Schools like this no longer exist in Britain, but we used to have what were termed "direct-grant schools". Local education authorities used to pay grants to these schools but these did not cover all the costs and so most pupils at "direct-grant schools" had to pay fees, though not as much as at a truly private school. I think Brits would understand "state-susidised" to mean state schools. Public-private partnerships usually involve businesses.
Another possibility would be "grant-aided". I think Brits would understand this to mean that some funds are provided by the government but that not all the costs are covered.
Yes, I do understand you explanation Soop Puss, though here in Spain you can take your children to such "colegio concertado" and ask for a grant as well, so I think the terms "direct-grant school" or "grant-aided" would be confused.
What about "state financed but private management school"?
Perhaps I wasn't clear: the grant went to the school, not to the pupil. Grants were not calculated on the basis of individual pupils but as a total amount depending on the views of the local education authority: perhaps they disagreed with the concept of "direct-grant schools" and so would give less grant; perhaps they wanted to encourage the school to take in more children from families that couldn't afford to pay the fees and so would give more grant; etc.
I still think "state-financed but privately-managed" suggests all the costs are covered by the government. And in fact, "privately managed" even suggests the school is owned by the education authority but they have subcontracted the management to a private company or organisation.

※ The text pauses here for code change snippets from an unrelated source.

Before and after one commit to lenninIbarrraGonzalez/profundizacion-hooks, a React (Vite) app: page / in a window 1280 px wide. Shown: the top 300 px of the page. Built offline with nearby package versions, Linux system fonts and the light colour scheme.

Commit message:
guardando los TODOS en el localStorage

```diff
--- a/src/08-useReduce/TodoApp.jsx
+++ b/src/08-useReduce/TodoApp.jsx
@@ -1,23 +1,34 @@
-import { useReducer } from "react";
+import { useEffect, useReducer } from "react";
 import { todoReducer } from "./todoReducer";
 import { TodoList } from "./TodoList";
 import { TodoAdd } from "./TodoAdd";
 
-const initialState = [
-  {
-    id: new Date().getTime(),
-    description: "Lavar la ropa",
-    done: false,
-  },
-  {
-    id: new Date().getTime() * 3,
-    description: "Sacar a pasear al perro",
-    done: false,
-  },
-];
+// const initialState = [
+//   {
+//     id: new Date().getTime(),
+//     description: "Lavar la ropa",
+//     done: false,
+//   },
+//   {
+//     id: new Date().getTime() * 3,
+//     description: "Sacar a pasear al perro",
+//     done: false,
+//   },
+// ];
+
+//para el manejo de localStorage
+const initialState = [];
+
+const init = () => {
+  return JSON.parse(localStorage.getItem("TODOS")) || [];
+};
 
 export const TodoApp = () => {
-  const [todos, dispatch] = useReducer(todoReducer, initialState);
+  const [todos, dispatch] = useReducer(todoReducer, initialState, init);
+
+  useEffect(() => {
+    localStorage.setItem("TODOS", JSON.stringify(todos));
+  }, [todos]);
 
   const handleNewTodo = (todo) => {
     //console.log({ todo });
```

From what you say, I understand that your translation is intended for Spanish readers, rather than native English speakers. That being the case, perhaps you should ask a few Spanish speakers what they understand by tpmonline's suggestion "state-subsidised". If they think the term describes a "colegio concertado", that will probably be the best term for you to use.